note: This will be the last edition of Good at Work, but not the end of my weekly newsletters. Beginning next week, I’ll be launching a new name and updated format, along with other exciting news.
As a teenager, I very consistently made fun of people who like country music. For a long stretch, I also had disdain for people who preferred Windows computers. Getting teased for these things was part of being friends with me.
Fast forward to today, and I still don’t listen to country music—though I now quite like bluegrass—and I still don’t use a Windows computer. What’s changed is how I think of the people who do.
Of the many ways we divide ourselves as people, I think the most petty and pointless way is in how we judge each other’s taste. The instinct for it still creeps into my brain, but I try to spot it for what it is—enjoyment in looking down on others.
I’ve learned that people see far more than I do in their favorite music, hobby, tool, or distraction. When someone puts their time, attention, and identity into something, it’s because they see beauty or meaning there. Their appreciation of it, if I asked them to explain, would be fuller and deeper than I give them credit for.
It’s not that there’s no such thing as good taste. There is, but it’s not measured by how someone’s preferences match my own. Instead, I find it in creativity and judgment that lead to improvement. People who make things easier to use, understand, or enjoy have a skill I envy (and try to emulate). They have good taste.
I do still struggle to respect expensive tastes, the kind that involve more money than many people see in their lifetimes. I also think interests that celebrate cruelty are wrong. But these are moral questions, not preferences, and my time on these is better spent looking inward.
What’s on your “bad taste” list? Could a little curiosity lead you to more respect and understanding? There may be new beauty and meaning there, hiding in the people before you.
(If you want some practice, go listen to the Enthusiast podcast It had a short run, but opens your eyes to passions of all kinds.)
Seeing Good at Work

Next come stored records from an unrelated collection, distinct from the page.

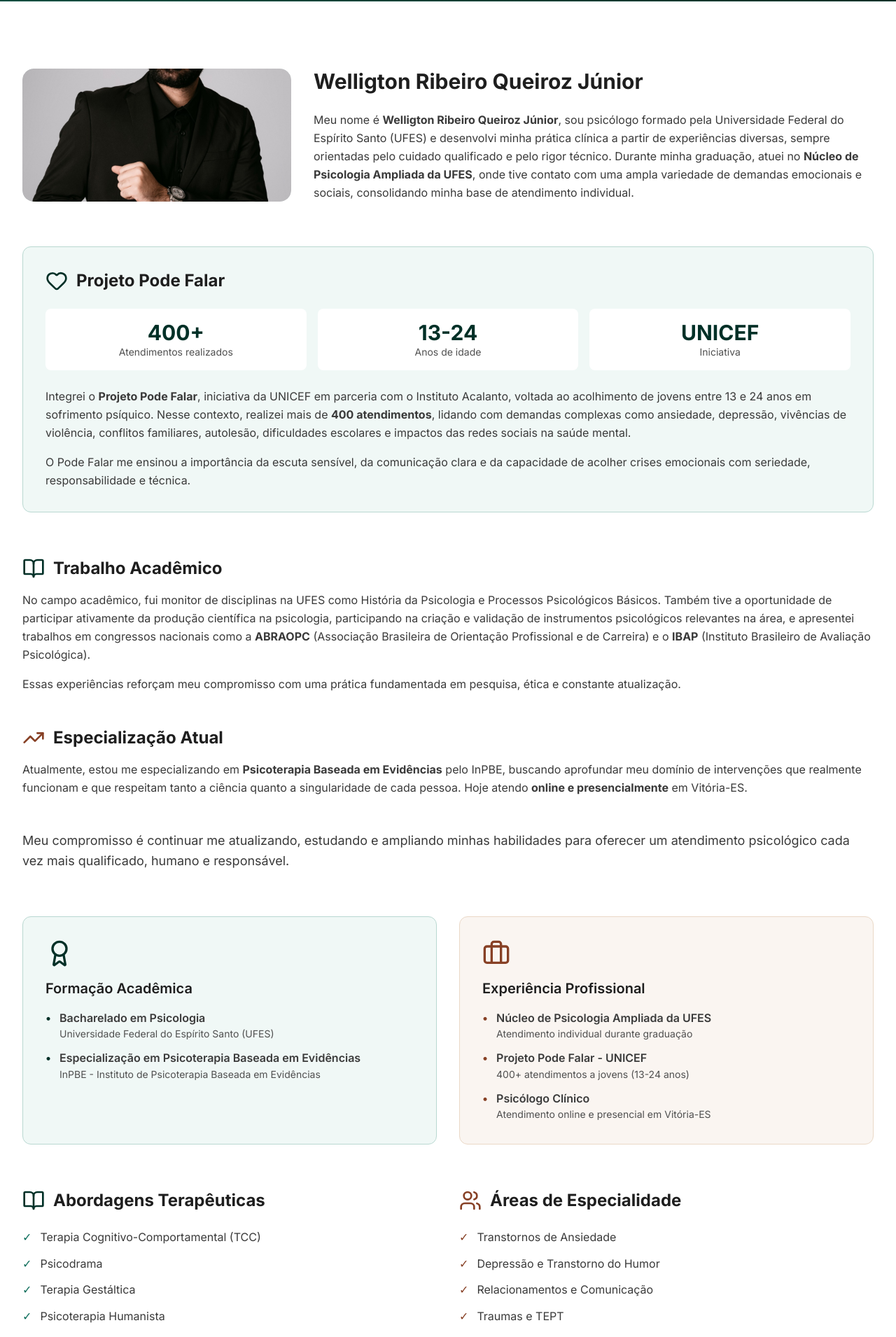
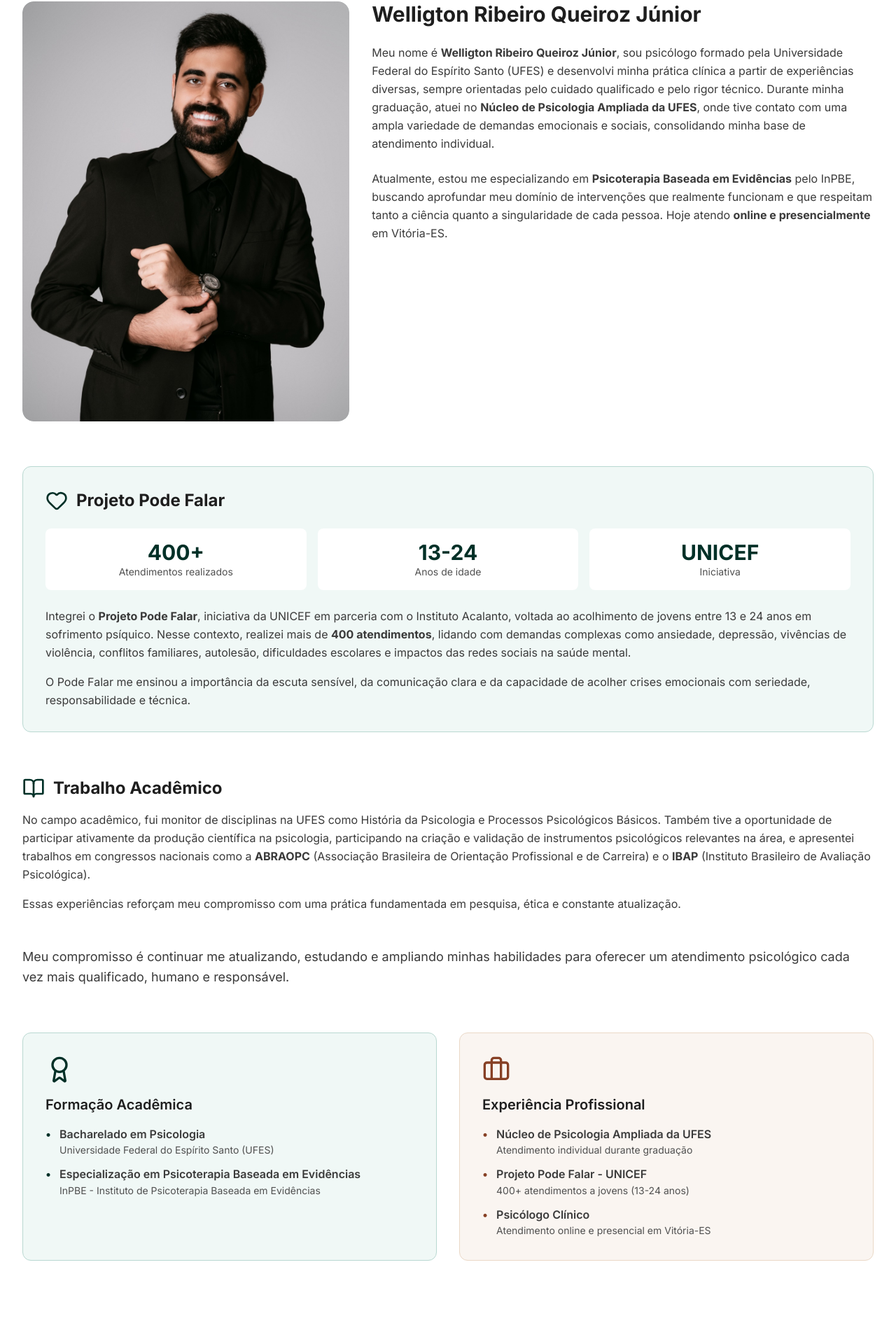
Before and after one commit to marcellopz/psychology-next, a Next.js app: page /sobre in a window 1280 px wide. Shown: the part 399-2309 px from the top of the page at 70% size. Built offline with nearby package versions, Linux system fonts and the light colour scheme.

Commit message:
mais ajustes

```diff
--- a/app/globals.css
+++ b/app/globals.css
@@ -76,3 +76,13 @@
 .image-custom-position-terapia {
   object-position: 50% 50% !important;
 }
+
+.image-sobre-mim {
+  object-position: 50% 50% !important;
+}
+
+@media (max-width: 1023px) {
+  .image-sobre-mim {
+    object-position: 50% 20% !important;
+  }
+}
--- a/app/sobre/page.tsx
+++ b/app/sobre/page.tsx
@@ -1,13 +1,6 @@
 import Navbar from "@/components/Navbar";
 import PageHero from "@/components/PageHero";
-import {
-  Award,
-  BookOpen,
-  Briefcase,
-  Users,
-  Heart,
-  TrendingUp,
-} from "lucide-react";
+import { Award, BookOpen, Briefcase, Heart } from "lucide-react";
 import Image from "next/image";
 
 export default function SobrePage() {
@@ -19,20 +12,20 @@ export default function SobrePage() {
         description="Conheça minha trajetória profissional e meu compromisso com um atendimento psicológico sério, ético e baseado nas melhores evidências científicas."
       />
 
-      <section className="py-16 md:py-24">
+      <section className="py-8 md:py-12 lg:py-16">
         <div className="mx-auto max-w-7xl px-4 sm:px-6 lg:px-8">
-          <div className="mb-16 grid grid-cols-1 gap-8 md:grid-cols-3">
-            <div className="rounded-2xl bg-primary-50 overflow-hidden">
-              <div className="relative h-[500px] w-full md:h-full">
+          <div className="mb-16 grid grid-cols-1 gap-8 lg:grid-cols-5">
+            <div className="lg:col-span-2 rounded-2xl bg-primary-50 overflow-hidden">
+              <div className="relative h-[400px] w-full lg:h-[600px]">
                 <Image
                   src="/xib2.jpeg"
                   alt="Welligton Queiroz - Psicólogo Clínico"
                   fill
-                  className="rounded-2xl object-cover"
+                  className="rounded-2xl object-cover image-sobre-mim"
                 />
               </div>
             </div>
-            <div className="md:col-span-2">
+            <div className="lg:col-span-3">
               <h2 className="mb-6 text-3xl font-bold text-neutral-900">
                 Welligton Ribeiro Queiroz Júnior
               </h2>
@@ -47,6 +40,14 @@ export default function SobrePage() {
                   <strong>Núcleo de Psicologia Ampliada da UFES</strong>, onde
                   tive contato com uma ampla variedade de demandas emocionais e
                   sociais, consolidando minha base de atendimento individual.
+                </p>
+                <p>
+                  Atualmente, estou me especializando em{" "}
+                  <strong>Psicoterapia Baseada em Evidências</strong> pelo
+                  InPBE, buscando aprofundar meu domínio de intervenções que
+                  realmente funcionam e que respeitam tanto a ciência quanto a
+                  singularidade de cada pessoa. Hoje atendo{" "}
+                  <strong>online e presencialmente</strong> em Vitória-ES.
                 </p>
               </div>
             </div>
@@ -115,22 +116,6 @@ export default function SobrePage() {
             <p className="text-neutral-700 leading-relaxed">
               Essas experiências reforçam meu compromisso com uma prática
               fundamentada em pesquisa, ética e constante atualização.
-            </p>
-          </div>
-
-          {/* Bloco: Especialização Atual */}
-          <div className="mb-12">
-            <h3 className="mb-4 flex items-center gap-3 text-2xl font-bold text-neutral-900">
-              <TrendingUp className="h-8 w-8 text-secondary-600" />
-              Especialização Atual
-            </h3>
-            <p className="text-neutral-700 leading-relaxed">
-              Atualmente, estou me especializando em{" "}
-              <strong>Psicoterapia Baseada em Evidências</strong> pelo InPBE,
-              buscando aprofundar meu domínio de intervenções que realmente
-              funcionam e que respeitam tanto a ciência quanto a singularidade
-              de cada pessoa. Hoje atendo{" "}
-              <strong>online e presencialmente</strong> em Vitória-ES.
             </p>
           </div>
 
@@ -208,50 +193,6 @@ export default function SobrePage() {
               </ul>
             </div>
           </div>
-
-          <div className="grid grid-cols-1 gap-8 md:grid-cols-2">
-            <div>
-              <h3 className="mb-6 flex items-center gap-3 text-2xl font-bold text-neutral-900">
-                <BookOpen className="h-8 w-8 text-primary-600" />
-                Abordagens Terapêuticas
-              </h3>
-              <ul className="space-y-3 text-neutral-700">
-                {[
-                  "Terapia Cognitivo-Comportamental (TCC)",
-                  "Psicodrama",
-                  "Terapia Gestáltica",
-                  "Psicoterapia Humanista",
-                  "Terapia Breve Focada",
-                ].map((item) => (
-                  <li key={item} className="flex gap-3">
-                    <span className="text-primary-500">✓</span>
-                    <span>{item}</span>
-                  </li>
-                ))}
-              </ul>
-            </div>
-
-            <div>
-              <h3 className="mb-6 flex items-center gap-3 text-2xl font-bold text-neutral-900">
-                <Users className="h-8 w-8 text-secondary-600" />
-                Áreas de Especialidade
-              </h3>
-              <ul className="space-y-3 text-neutral-700">
-                {[
-                  "Transtornos de Ansiedade",
-                  "Depressão e Transtorno do Humor",
-                  "Relacionamentos e Comunicação",
-                  "Traumas e TEPT",
-                  "Desenvolvimento Pessoal",
-                ].map((item) => (
-                  <li key={item} className="flex gap-3">
-                    <span className="text-secondary-600">✓</span>
-                    <span>{item}</span>
-                  </li>
-                ))}
-              </ul>
-            </div>
-          </div>
         </div>
       </section>
     </div>
--- a/components/PageHero.tsx
+++ b/components/PageHero.tsx
@@ -10,7 +10,7 @@ export default function PageHero({
   eyebrow,
 }: PageHeroProps) {
   return (
-    <section className="bg-gradient-to-br from-primary-500 to-primary-600 py-16 text-white md:py-24">
+    <section className="bg-linear-to-br from-primary-500 to-primary-600 py-8 text-white md:py-12 lg:py-16">
       <div className="mx-auto max-w-7xl px-4 sm:px-6 lg:px-8">
         {eyebrow && (
           <p className="mb-4 text-sm font-semibold uppercase tracking-[0.2em] text-white/70">
```
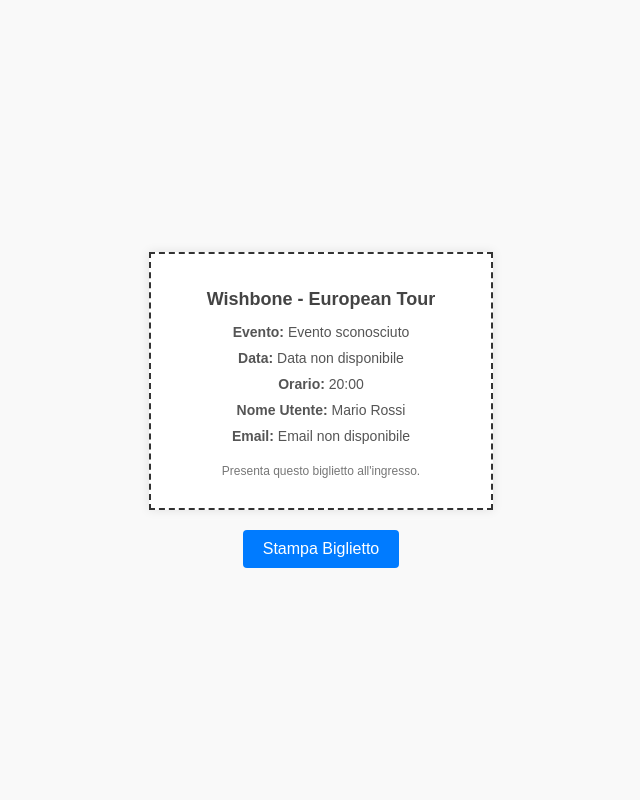
After one commit to AiREdward/LinkinPark, a PHP site: page /purchase.html in a window 1280 px wide. The commit adds this page. Shown: the whole page, without its empty margins (319-959 px from the left). Run offline with PHP 8.4, Linux system fonts and the light colour scheme; some libraries are stand-ins or nearby versions.

Commit message:
aggiunto invio dati utente loggato alla sessione + aggiunta pagina biglietto tour + modifiche varie

```diff
--- /dev/null
+++ b/php/get_mail.php
@@ -0,0 +1,12 @@
+<?php
+session_start();
+
+// Verifica se l'email esiste nella sessione
+if (isset($_SESSION['email'])) {
+    // Restituisci l'email in formato JSON
+    echo json_encode(['email' => $_SESSION['email']]);
+} else {
+    // Restituisci un messaggio di errore in formato JSON
+    echo json_encode(['email' => 'Email non disponibile']);
+}
+?>
--- /dev/null
+++ b/purchase.html
@@ -0,0 +1,116 @@
+<!DOCTYPE html>
+<html lang="it">
+
+<head>
+    <meta charset="UTF-8">
+    <title>Il tuo Biglietto</title>
+    <script src="https://cdnjs.cloudflare.com/ajax/libs/html2pdf.js/0.10.1/html2pdf.bundle.min.js"></script>
+    <style>
+        body {
+            font-family: Arial, sans-serif;
+            background-color: #f9f9f9;
+            margin: 0;
+            padding: 0;
+            display: flex;
+            flex-direction: column;
+            align-items: center;
+            justify-content: center;
+            min-height: 100vh;
+        }
+
+        main {
+            text-align: center;
+        }
+
+        .ticket {
+            background: #fff;
+            border: 2px dashed #333;
+            padding: 20px;
+            margin: 20px auto;
+            width: 300px;
+            box-shadow: 0px 0px 10px rgba(0, 0, 0, 0.1);
+        }
+
+        .ticket h1 {
+            font-size: 18px;
+            color: #444;
+        }
+
+        .ticket p {
+            margin: 10px 0;
+            font-size: 14px;
+            color: #555;
+        }
+
+        .ticket .note {
+            font-size: 12px;
+            color: #777;
+            margin-top: 20px;
+        }
+
+        #printButton {
+            padding: 10px 20px;
+            font-size: 16px;
+            color: #fff;
+            background: #007BFF;
+            border: none;
+            border-radius: 4px;
+            cursor: pointer;
+        }
+
+        #printButton:hover {
+            background: #0056b3;
+        }
+    </style>
+</head>
+
+<body>
+    <main>
+        <section id="ticketPreview">
+            <div class="ticket">
+                <h1>Wishbone - European Tour</h1>
+                <p><strong>Evento:</strong> <span id="event">Roma - Colosseo</span></p>
+                <p><strong>Data:</strong> <span id="date">12 Giugno 2024</span></p>
+                <p><strong>Orario:</strong> <span id="time">20:00</span></p>
+                <p><strong>Nome Utente:</strong> <span id="userName">Mario Rossi</span></p>
+                <p><strong>Email:</strong> <span id="userEmail">Caricamento...</span></p>
+                <!-- L'email verrà caricata via JS -->
+                <p class="note">Presenta questo biglietto all'ingresso.</p>
+            </div>
+        </section>
+        <button id="printButton">Stampa Biglietto</button>
+    </main>
+
+    <script>
+        // Funzione per caricare l'email dal server PHP (get_email.php)
+        fetch('php/get_mail.php')
+            .then(response => response.json()) // Risponde con un JSON
+            .then(data => {
+                document.getElementById('userEmail').textContent = data.email;
+            })
+            .catch(error => {
+                console.error('Errore nel caricamento dell\'email:', error);
+                document.getElementById('userEmail').textContent = 'Email non disponibile';
+            });
+
+
+
+        const urlParams = new URLSearchParams(window.location.search);
+        document.getElementById('event').textContent = urlParams.get('city') || 'Evento sconosciuto';
+        document.getElementById('date').textContent = urlParams.get('date') || 'Data non disponibile';
+
+        // Funzione per stampare il biglietto
+        document.getElementById('printButton').addEventListener('click', () => {
+            const ticket = document.getElementById('ticketPreview');
+            const options = {
+                margin: 1,
+                filename: 'biglietto-wishbone.pdf',
+                html2canvas: { scale: 2 },
+                jsPDF: { unit: 'mm', format: 'a4', orientation: 'portrait' }
+            };
+            html2pdf().from(ticket).set(options).save();
+        });
+    </script>
+</body>
+
+</html>
```
Also changed, not shown: login.html (+18 -2 lines), php/check_login.php (added, +11 -0 lines), php/login.php (+14 -11 lines), tour.html (+45 -12 lines), asset/img/felpa_asian.png (added).
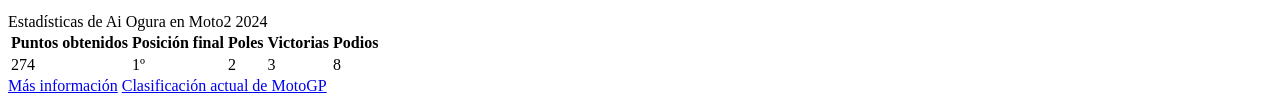
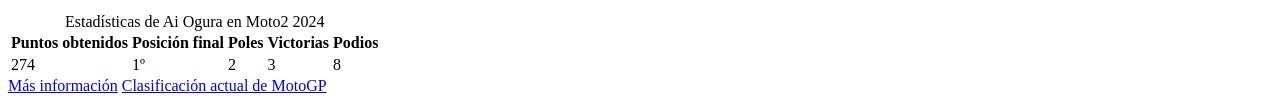
Before and after one commit to PabloGarPe/proyecto, a plain HTML site: page MotoGP-Desktop/piloto.html in a window 1280 px wide. Shown: the part 594-697 px from the top of the page. Drawn offline with Linux system fonts and the light colour scheme.

Commit message:
fix(Core): fix caption

```diff
--- a/MotoGP-Desktop/piloto.html
+++ b/MotoGP-Desktop/piloto.html
@@ -71,7 +71,7 @@
       </dd>
     </dl>
     <table>
-      <tablecaption>Estadísticas de Ai Ogura en Moto2 2024</tablecaption>
+      <caption>Estadísticas de Ai Ogura en Moto2 2024</caption>
       <thead>
         <tr>
           <th>Puntos obtenidos</th>
```
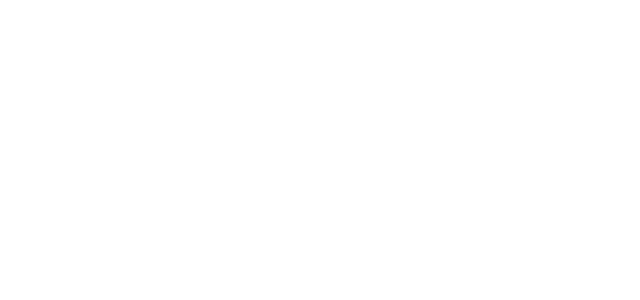
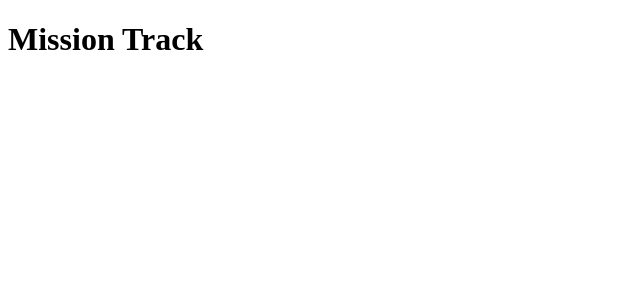
Before and after one commit to Solvit-Africa-Training-Center/MissionTrack-Frontend, a React (Vite) app: page / in a window 1280 px wide. Shown: the top 300 px of the page, without its empty margins (0-640 px from the left). Built offline with nearby package versions, Linux system fonts and the light colour scheme.

Commit message:
Added tailwind css

```diff
--- a/src/App.tsx
+++ b/src/App.tsx
@@ -5,6 +5,7 @@
 
   return (
     <>
+    <h1 className="flex justify-center text-primaryColor-800  mt-10 ">Mission Track</h1>
 
     </>
   )
```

Here’s a well designed solution with amazing impact. The wrong conditions, like air quality or temperature, can have massive consequences for health in much of the world. And what’s worse, these conditions can go undetected until it’s too late.
NexLeaf Analytics builds inexpensive, connected sensors to measure environmental conditions for improved health. Their sensors track the temperature of vaccine storage, air quality from cookstoves, and the functionality of critical medical equipment. The technology provides real-time warnings and reports so that people can make immediate changes as needed. Their data analytics also reveal improved practices to help keep people healthy. NexLeaf’s work has been impactful enough to draw financial support from Google and Qualcomm.
Keep an eye out for next week’s announcements!